Prompt
Wherever the word "style" turns up in a line of the entries, copy that line.

Screenshot and code edit data
════════════════════

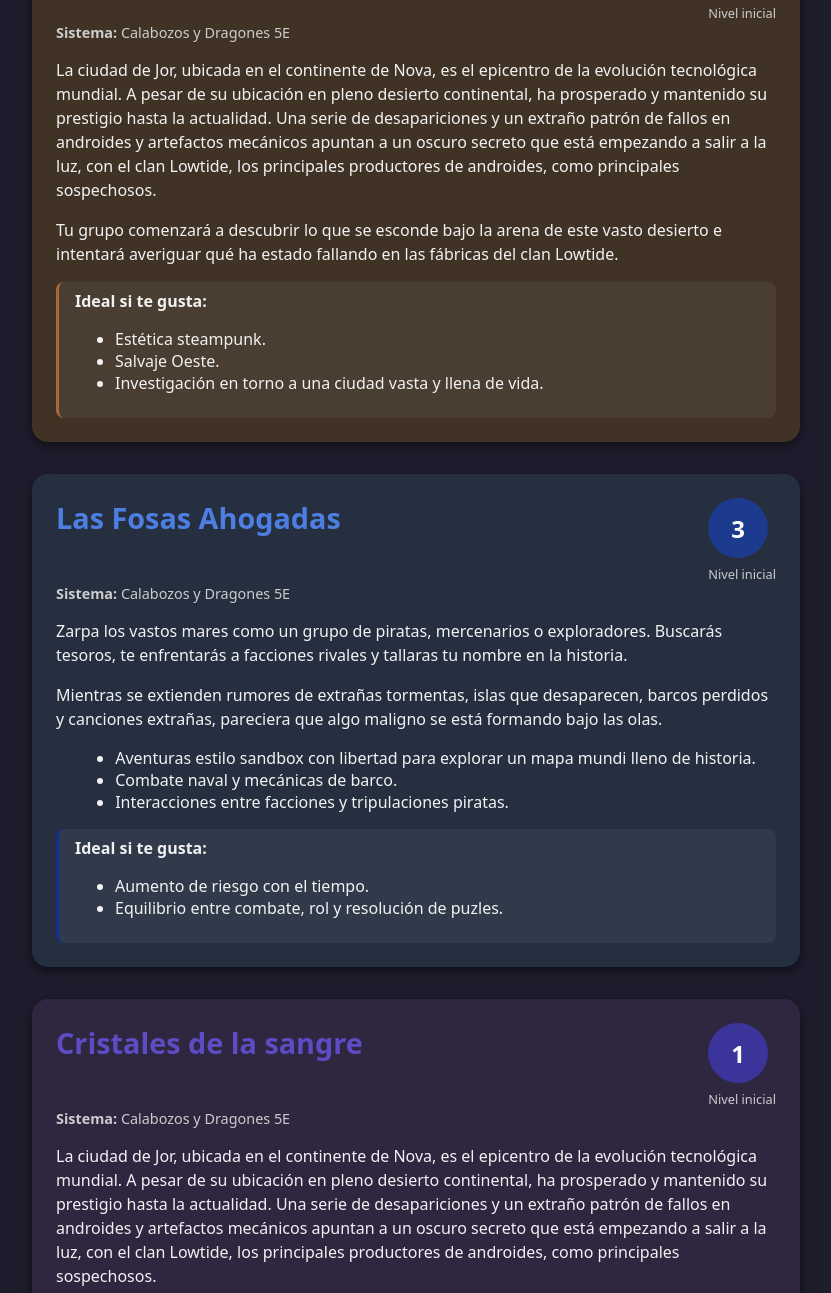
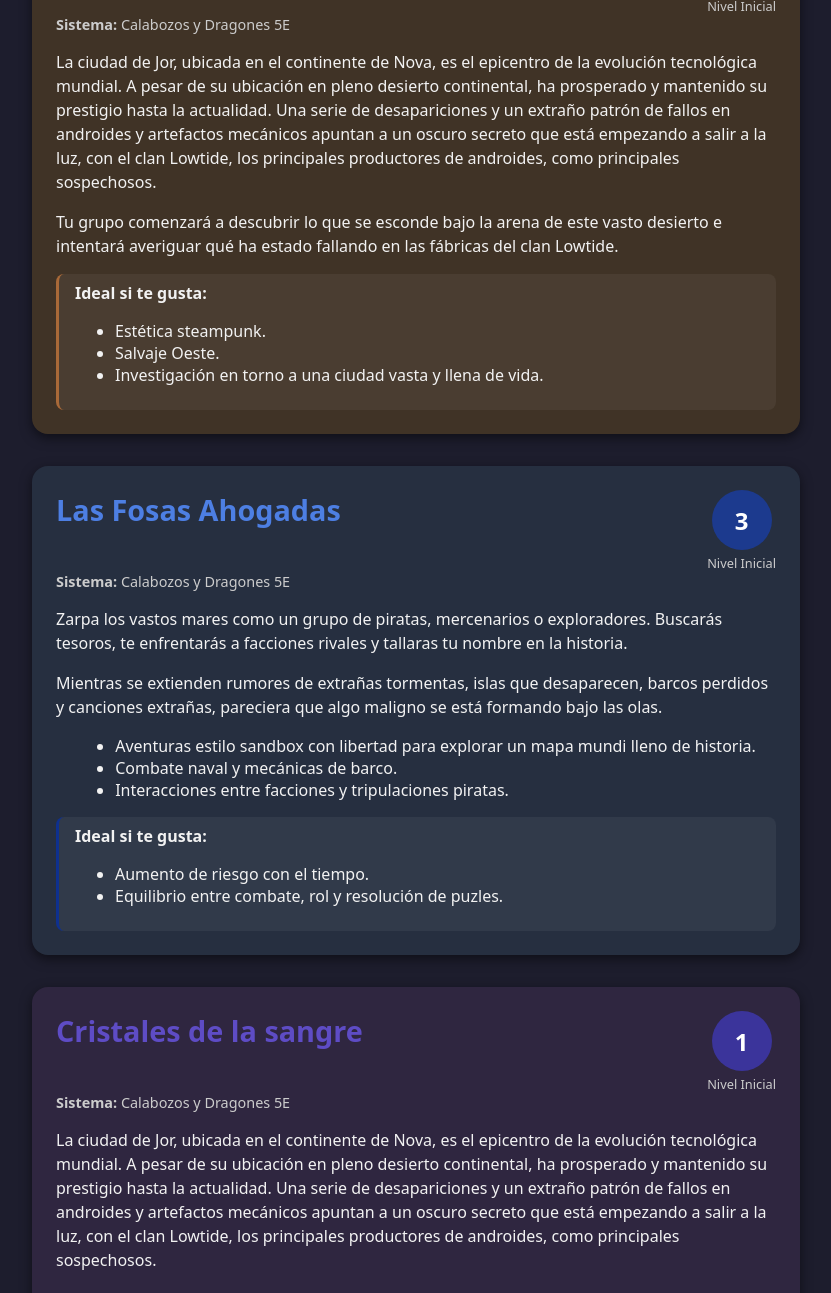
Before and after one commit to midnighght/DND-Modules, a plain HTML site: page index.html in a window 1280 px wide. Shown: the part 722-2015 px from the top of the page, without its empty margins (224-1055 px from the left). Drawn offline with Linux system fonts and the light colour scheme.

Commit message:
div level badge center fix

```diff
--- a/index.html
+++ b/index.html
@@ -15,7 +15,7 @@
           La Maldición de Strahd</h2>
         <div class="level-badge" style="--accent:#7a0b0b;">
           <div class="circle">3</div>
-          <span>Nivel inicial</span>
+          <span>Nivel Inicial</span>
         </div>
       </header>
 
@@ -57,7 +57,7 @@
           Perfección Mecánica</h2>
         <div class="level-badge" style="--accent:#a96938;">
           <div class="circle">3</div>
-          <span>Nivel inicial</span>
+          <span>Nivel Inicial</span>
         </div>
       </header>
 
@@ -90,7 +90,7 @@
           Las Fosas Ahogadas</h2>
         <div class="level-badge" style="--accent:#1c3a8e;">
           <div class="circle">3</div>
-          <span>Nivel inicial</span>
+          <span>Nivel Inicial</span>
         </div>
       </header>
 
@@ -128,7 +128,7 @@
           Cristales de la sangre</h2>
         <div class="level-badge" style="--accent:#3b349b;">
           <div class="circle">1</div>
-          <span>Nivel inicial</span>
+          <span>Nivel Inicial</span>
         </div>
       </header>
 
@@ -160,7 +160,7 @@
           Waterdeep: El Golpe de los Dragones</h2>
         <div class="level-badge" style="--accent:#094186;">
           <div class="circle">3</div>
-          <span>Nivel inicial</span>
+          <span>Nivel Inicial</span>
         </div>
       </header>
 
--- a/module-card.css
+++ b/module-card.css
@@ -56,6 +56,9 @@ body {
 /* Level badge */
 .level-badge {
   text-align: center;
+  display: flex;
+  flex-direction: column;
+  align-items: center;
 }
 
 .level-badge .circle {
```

════════════════════

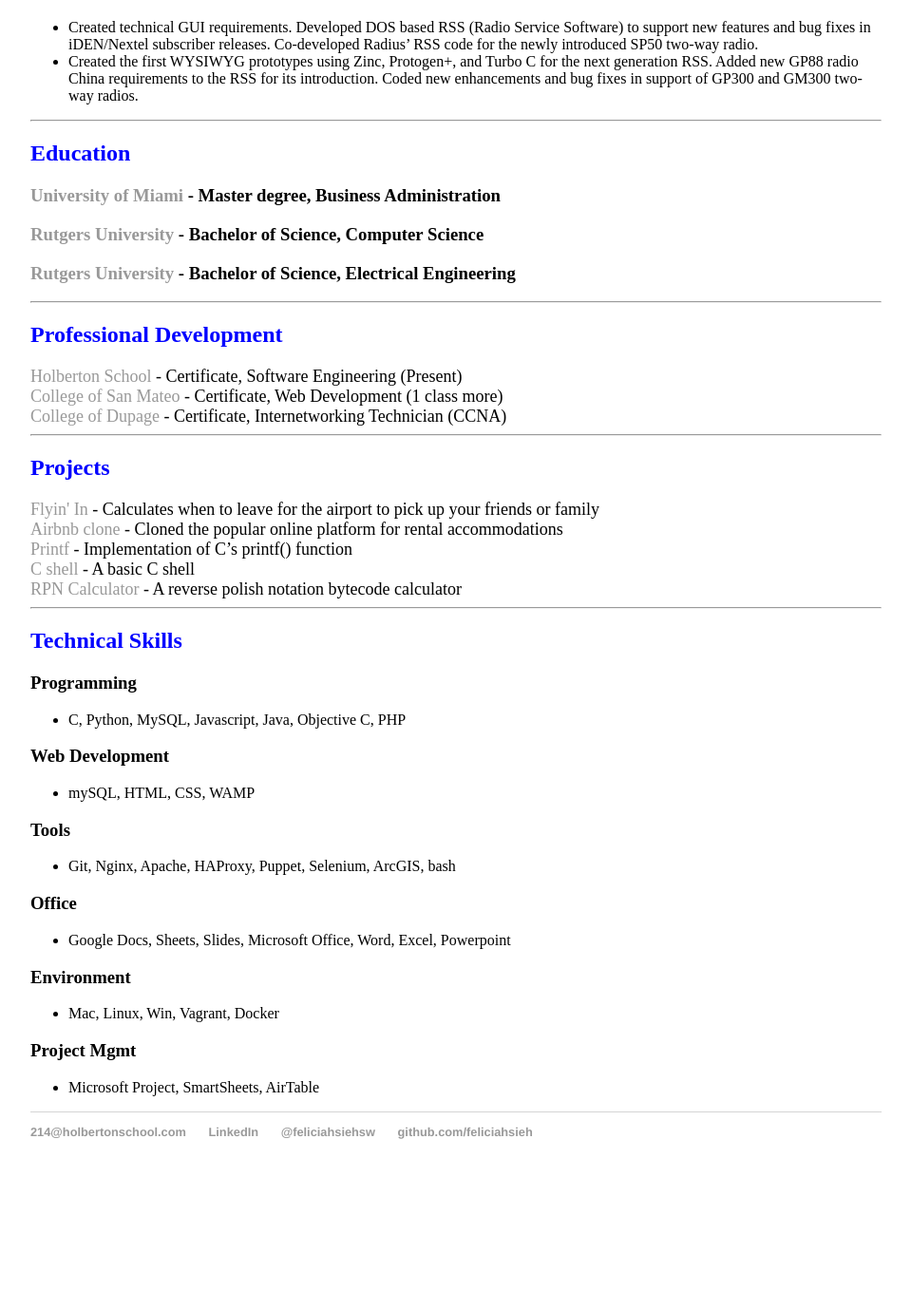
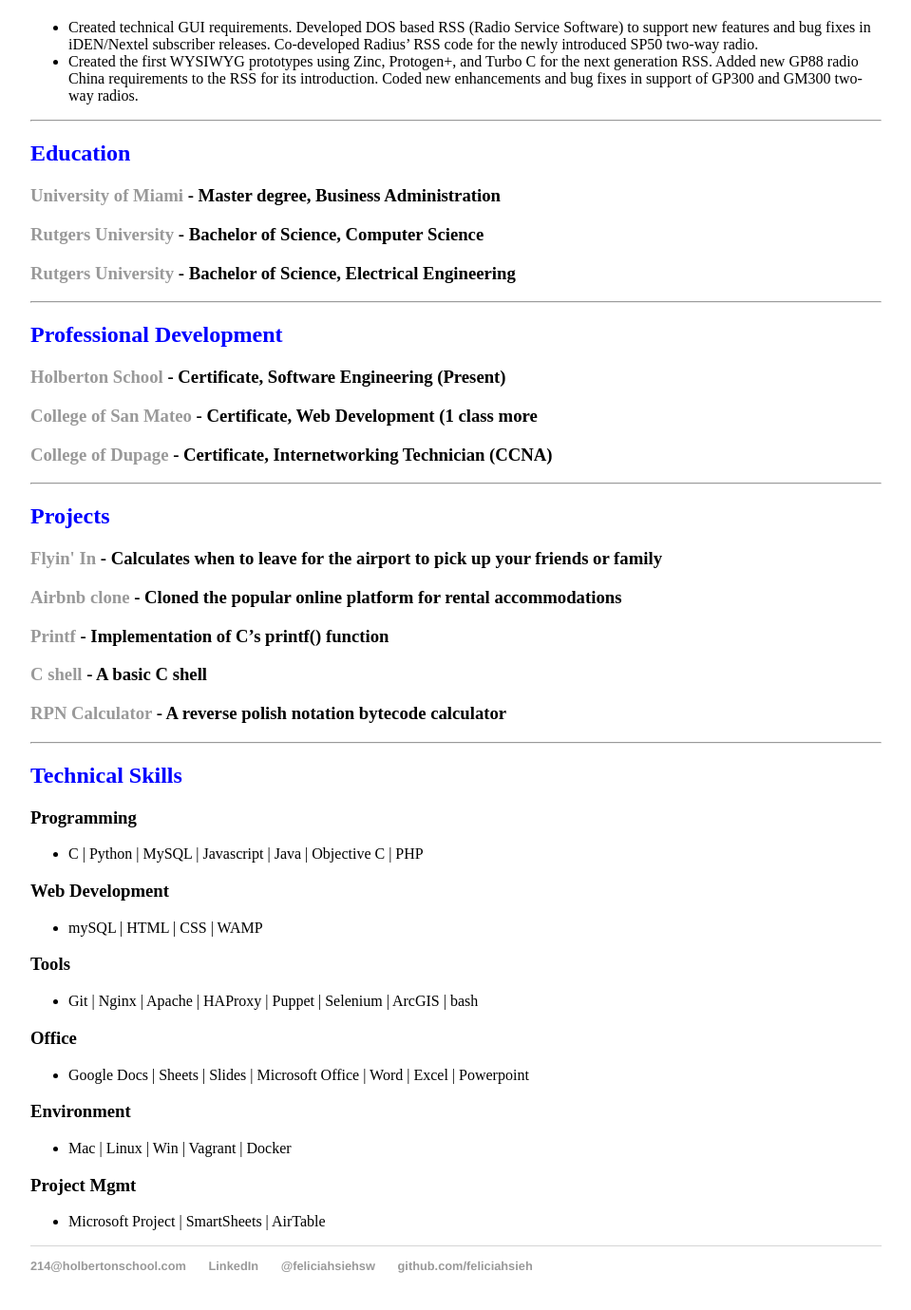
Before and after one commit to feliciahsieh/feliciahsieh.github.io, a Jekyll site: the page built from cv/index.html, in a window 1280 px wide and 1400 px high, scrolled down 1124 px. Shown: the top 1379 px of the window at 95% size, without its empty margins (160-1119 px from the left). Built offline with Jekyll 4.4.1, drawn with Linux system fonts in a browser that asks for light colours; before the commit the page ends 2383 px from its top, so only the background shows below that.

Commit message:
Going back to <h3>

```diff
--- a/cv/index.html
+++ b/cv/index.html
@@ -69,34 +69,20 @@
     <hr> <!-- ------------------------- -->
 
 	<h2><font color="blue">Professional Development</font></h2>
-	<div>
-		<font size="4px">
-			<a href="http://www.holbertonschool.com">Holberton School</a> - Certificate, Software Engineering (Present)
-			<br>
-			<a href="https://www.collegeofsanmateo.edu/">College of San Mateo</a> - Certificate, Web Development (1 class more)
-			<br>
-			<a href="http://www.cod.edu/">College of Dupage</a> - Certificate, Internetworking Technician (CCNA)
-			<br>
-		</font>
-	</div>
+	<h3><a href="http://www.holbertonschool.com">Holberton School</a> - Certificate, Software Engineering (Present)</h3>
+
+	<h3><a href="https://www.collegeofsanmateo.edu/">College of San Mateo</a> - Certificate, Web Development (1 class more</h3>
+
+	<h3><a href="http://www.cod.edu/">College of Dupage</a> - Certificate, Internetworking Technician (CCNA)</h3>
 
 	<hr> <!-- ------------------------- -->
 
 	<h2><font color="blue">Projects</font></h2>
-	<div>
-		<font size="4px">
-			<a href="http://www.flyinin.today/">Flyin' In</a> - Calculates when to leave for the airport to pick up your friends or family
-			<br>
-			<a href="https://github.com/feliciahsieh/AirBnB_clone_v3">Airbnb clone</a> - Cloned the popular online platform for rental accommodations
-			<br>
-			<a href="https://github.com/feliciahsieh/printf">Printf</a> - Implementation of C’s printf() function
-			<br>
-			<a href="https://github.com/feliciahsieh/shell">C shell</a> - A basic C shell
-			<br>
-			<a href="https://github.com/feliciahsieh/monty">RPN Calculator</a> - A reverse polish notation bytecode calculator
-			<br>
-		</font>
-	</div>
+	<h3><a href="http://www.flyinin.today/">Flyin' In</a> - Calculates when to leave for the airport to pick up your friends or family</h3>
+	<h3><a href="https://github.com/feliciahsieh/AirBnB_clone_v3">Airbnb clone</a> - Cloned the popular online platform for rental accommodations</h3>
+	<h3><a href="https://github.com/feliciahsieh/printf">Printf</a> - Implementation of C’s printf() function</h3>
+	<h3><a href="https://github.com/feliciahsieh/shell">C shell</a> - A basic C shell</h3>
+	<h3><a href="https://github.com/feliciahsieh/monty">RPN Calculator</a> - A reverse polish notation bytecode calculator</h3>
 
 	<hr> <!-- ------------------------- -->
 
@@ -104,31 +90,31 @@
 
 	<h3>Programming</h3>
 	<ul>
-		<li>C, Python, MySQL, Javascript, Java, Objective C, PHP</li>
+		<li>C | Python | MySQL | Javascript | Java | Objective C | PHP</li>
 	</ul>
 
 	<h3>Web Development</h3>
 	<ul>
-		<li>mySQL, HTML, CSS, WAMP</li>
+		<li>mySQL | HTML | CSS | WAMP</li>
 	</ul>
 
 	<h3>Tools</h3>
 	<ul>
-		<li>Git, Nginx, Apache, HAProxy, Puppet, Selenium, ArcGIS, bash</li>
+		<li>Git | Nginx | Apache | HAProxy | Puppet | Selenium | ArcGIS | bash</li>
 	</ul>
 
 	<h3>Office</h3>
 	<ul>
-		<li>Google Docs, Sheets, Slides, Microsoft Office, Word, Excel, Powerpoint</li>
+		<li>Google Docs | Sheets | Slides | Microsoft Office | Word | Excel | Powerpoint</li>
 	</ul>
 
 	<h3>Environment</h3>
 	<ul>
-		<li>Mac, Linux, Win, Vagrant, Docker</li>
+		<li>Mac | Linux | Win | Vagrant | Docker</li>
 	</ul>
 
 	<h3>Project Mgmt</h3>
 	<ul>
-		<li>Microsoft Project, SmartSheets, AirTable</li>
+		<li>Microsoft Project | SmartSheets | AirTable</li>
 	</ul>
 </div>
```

════════════════════

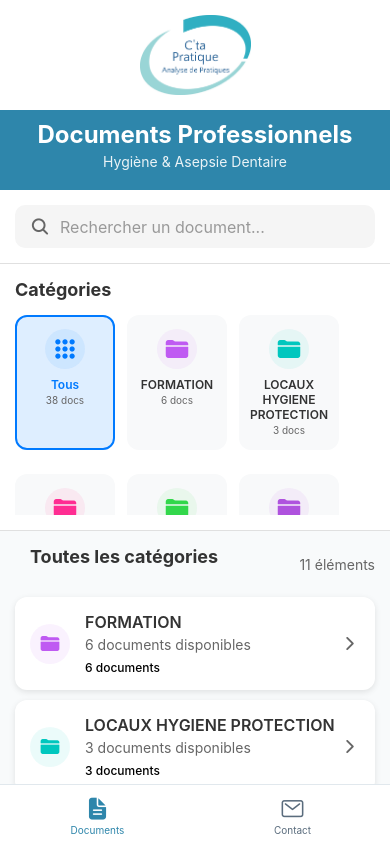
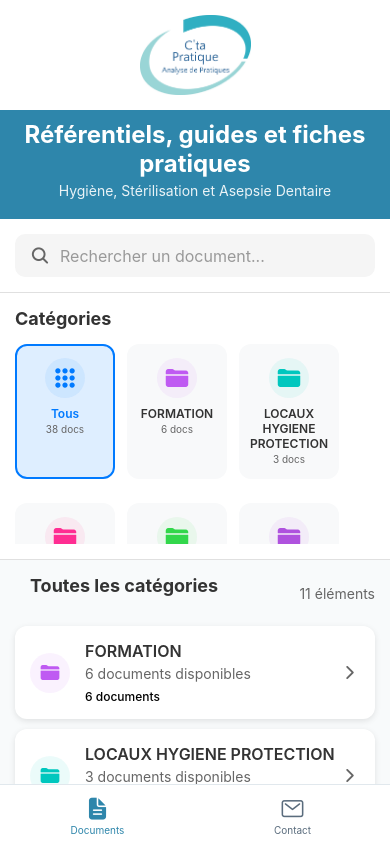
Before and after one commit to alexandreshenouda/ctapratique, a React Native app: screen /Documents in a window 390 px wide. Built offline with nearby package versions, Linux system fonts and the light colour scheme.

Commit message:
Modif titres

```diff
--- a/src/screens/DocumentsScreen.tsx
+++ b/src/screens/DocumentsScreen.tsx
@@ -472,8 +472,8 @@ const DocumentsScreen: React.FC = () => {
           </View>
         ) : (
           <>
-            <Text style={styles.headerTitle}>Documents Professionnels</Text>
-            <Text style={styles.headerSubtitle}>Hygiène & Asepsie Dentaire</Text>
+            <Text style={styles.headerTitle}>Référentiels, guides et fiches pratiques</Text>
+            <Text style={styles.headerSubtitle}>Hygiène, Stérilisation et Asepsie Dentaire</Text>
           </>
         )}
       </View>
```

════════════════════

Answer area
         <div class="level-badge" style="--accent:#7a0b0b;">
         <div class="level-badge" style="--accent:#a96938;">
         <div class="level-badge" style="--accent:#1c3a8e;">
         <div class="level-badge" style="--accent:#3b349b;">
         <div class="level-badge" style="--accent:#094186;">
-            <Text style={styles.headerTitle}>Documents Professionnels</Text>
-            <Text style={styles.headerSubtitle}>Hygiène & Asepsie Dentaire</Text>
+            <Text style={styles.headerTitle}>Référentiels, guides et fiches pratiques</Text>
+            <Text style={styles.headerSubtitle}>Hygiène, Stérilisation et Asepsie Dentaire</Text>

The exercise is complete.